(Version difference data)
= Beginning of Section =

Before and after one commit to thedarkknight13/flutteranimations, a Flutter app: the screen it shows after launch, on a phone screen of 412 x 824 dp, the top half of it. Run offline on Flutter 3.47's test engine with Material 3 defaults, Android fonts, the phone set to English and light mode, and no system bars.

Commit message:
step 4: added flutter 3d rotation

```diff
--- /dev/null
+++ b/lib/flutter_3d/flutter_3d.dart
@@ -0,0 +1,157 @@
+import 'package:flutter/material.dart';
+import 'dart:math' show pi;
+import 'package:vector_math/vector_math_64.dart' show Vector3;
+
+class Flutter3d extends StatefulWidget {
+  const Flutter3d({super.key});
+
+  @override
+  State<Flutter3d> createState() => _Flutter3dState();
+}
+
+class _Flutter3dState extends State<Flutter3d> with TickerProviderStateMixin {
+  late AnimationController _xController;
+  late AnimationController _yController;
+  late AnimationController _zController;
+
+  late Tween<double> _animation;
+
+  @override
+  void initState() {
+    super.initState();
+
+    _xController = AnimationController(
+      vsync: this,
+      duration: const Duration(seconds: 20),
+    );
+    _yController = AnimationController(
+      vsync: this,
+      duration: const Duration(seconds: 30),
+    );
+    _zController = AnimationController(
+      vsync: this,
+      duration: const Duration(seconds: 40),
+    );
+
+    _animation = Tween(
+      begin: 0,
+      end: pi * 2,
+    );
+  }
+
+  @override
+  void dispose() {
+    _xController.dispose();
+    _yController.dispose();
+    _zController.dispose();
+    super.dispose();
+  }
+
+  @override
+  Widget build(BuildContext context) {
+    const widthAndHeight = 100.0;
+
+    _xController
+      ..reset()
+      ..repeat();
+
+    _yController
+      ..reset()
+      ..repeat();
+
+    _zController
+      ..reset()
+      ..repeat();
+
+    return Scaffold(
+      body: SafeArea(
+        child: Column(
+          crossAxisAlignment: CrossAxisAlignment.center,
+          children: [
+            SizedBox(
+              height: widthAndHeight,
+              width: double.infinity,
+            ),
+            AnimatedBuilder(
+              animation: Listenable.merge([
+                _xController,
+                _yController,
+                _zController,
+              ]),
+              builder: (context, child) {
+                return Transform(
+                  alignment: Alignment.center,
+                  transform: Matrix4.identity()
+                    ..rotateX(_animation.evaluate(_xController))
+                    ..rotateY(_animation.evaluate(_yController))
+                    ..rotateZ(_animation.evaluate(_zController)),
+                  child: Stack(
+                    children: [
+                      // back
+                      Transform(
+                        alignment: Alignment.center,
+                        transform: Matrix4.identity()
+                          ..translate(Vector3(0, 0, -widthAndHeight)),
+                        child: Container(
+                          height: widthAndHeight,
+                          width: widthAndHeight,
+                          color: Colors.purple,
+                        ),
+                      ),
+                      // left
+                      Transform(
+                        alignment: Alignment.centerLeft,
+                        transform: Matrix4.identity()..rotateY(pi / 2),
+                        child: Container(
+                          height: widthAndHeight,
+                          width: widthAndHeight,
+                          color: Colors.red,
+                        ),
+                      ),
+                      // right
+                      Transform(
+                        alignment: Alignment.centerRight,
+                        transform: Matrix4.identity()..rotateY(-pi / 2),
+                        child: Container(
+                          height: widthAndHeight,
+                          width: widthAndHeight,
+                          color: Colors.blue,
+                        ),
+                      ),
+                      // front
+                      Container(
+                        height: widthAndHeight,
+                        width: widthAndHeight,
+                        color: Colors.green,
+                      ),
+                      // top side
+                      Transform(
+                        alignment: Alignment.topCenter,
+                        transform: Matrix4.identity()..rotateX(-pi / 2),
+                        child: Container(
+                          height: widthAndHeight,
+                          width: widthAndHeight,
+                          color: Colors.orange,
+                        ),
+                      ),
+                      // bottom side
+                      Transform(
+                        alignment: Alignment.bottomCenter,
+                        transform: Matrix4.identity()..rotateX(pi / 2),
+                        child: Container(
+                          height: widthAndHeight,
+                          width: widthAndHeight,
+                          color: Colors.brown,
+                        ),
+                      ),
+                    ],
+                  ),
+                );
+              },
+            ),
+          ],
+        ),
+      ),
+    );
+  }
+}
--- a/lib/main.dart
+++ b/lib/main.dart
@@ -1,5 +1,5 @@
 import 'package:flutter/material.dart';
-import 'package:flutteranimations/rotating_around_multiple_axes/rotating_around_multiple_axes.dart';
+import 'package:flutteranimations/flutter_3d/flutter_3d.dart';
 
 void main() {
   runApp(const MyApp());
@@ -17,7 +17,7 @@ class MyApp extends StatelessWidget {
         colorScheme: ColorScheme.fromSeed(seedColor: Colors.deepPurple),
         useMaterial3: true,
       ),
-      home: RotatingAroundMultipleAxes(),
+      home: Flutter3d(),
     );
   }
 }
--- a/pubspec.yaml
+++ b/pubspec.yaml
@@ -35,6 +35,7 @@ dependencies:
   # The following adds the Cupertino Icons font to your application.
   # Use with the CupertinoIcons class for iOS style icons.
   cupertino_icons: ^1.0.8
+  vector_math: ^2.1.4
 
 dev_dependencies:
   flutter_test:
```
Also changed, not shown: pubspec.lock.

= End of Section =

## Aim of the exercise
Reproduce every entry, word for word.

## Written reply
Before and after one commit to thedarkknight13/flutteranimations, a Flutter app: the screen it shows after launch, on a phone screen of 412 x 824 dp, the top half of it. Run offline on Flutter 3.47's test engine with Material 3 defaults, Android fonts, the phone set to English and light mode, and no system bars.

Commit message:
step 4: added flutter 3d rotation

```diff
--- /dev/null
+++ b/lib/flutter_3d/flutter_3d.dart
@@ -0,0 +1,157 @@
+import 'package:flutter/material.dart';
+import 'dart:math' show pi;
+import 'package:vector_math/vector_math_64.dart' show Vector3;
+
+class Flutter3d extends StatefulWidget {
+  const Flutter3d({super.key});
+
+  @override
+  State<Flutter3d> createState() => _Flutter3dState();
+}
+
+class _Flutter3dState extends State<Flutter3d> with TickerProviderStateMixin {
+  late AnimationController _xController;
+  late AnimationController _yController;
+  late AnimationController _zController;
+
+  late Tween<double> _animation;
+
+  @override
+  void initState() {
+    super.initState();
+
+    _xController = AnimationController(
+      vsync: this,
+      duration: const Duration(seconds: 20),
+    );
+    _yController = AnimationController(
+      vsync: this,
+      duration: const Duration(seconds: 30),
+    );
+    _zController = AnimationController(
+      vsync: this,
+      duration: const Duration(seconds: 40),
+    );
+
+    _animation = Tween(
+      begin: 0,
+      end: pi * 2,
+    );
+  }
+
+  @override
+  void dispose() {
+    _xController.dispose();
+    _yController.dispose();
+    _zController.dispose();
+    super.dispose();
+  }
+
+  @override
+  Widget build(BuildContext context) {
+    const widthAndHeight = 100.0;
+
+    _xController
+      ..reset()
+      ..repeat();
+
+    _yController
+      ..reset()
+      ..repeat();
+
+    _zController
+      ..reset()
+      ..repeat();
+
+    return Scaffold(
+      body: SafeArea(
+        child: Column(
+          crossAxisAlignment: CrossAxisAlignment.center,
+          children: [
+            SizedBox(
+              height: widthAndHeight,
+              width: double.infinity,
+            ),
+            AnimatedBuilder(
+              animation: Listenable.merge([
+                _xController,
+                _yController,
+                _zController,
+              ]),
+              builder: (context, child) {
+                return Transform(
+                  alignment: Alignment.center,
+                  transform: Matrix4.identity()
+                    ..rotateX(_animation.evaluate(_xController))
+                    ..rotateY(_animation.evaluate(_yController))
+                    ..rotateZ(_animation.evaluate(_zController)),
+                  child: Stack(
+                    children: [
+                      // back
+                      Transform(
+                        alignment: Alignment.center,
+                        transform: Matrix4.identity()
+                          ..translate(Vector3(0, 0, -widthAndHeight)),
+                        child: Container(
+                          height: widthAndHeight,
+                          width: widthAndHeight,
+                          color: Colors.purple,
+                        ),
+                      ),
+                      // left
+                      Transform(
+                        alignment: Alignment.centerLeft,
+                        transform: Matrix4.identity()..rotateY(pi / 2),
+                        child: Container(
+                          height: widthAndHeight,
+                          width: widthAndHeight,
+                          color: Colors.red,
+                        ),
+                      ),
+                      // right
+                      Transform(
+                        alignment: Alignment.centerRight,
+                        transform: Matrix4.identity()..rotateY(-pi / 2),
+                        child: Container(
+                          height: widthAndHeight,
+                          width: widthAndHeight,
+                          color: Colors.blue,
+                        ),
+                      ),
+                      // front
+                      Container(
+                        height: widthAndHeight,
+                        width: widthAndHeight,
+                        color: Colors.green,
+                      ),
+                      // top side
+                      Transform(
+                        alignment: Alignment.topCenter,
+                        transform: Matrix4.identity()..rotateX(-pi / 2),
+                        child: Container(
+                          height: widthAndHeight,
+                          width: widthAndHeight,
+                          color: Colors.orange,
+                        ),
+                      ),
+                      // bottom side
+                      Transform(
+                        alignment: Alignment.bottomCenter,
+                        transform: Matrix4.identity()..rotateX(pi / 2),
+                        child: Container(
+                          height: widthAndHeight,
+                          width: widthAndHeight,
+                          color: Colors.brown,
+                        ),
+                      ),
+                    ],
+                  ),
+                );
+              },
+            ),
+          ],
+        ),
+      ),
+    );
+  }
+}
--- a/lib/main.dart
+++ b/lib/main.dart
@@ -1,5 +1,5 @@
 import 'package:flutter/material.dart';
-import 'package:flutteranimations/rotating_around_multiple_axes/rotating_around_multiple_axes.dart';
+import 'package:flutteranimations/flutter_3d/flutter_3d.dart';
 
 void main() {
   runApp(const MyApp());
@@ -17,7 +17,7 @@ class MyApp extends StatelessWidget {
         colorScheme: ColorScheme.fromSeed(seedColor: Colors.deepPurple),
         useMaterial3: true,
       ),
-      home: RotatingAroundMultipleAxes(),
+      home: Flutter3d(),
     );
   }
 }
--- a/pubspec.yaml
+++ b/pubspec.yaml
@@ -35,6 +35,7 @@ dependencies:
   # The following adds the Cupertino Icons font to your application.
   # Use with the CupertinoIcons class for iOS style icons.
   cupertino_icons: ^1.0.8
+  vector_math: ^2.1.4
 
 dev_dependencies:
   flutter_test:
```
Also changed, not shown: pubspec.lock.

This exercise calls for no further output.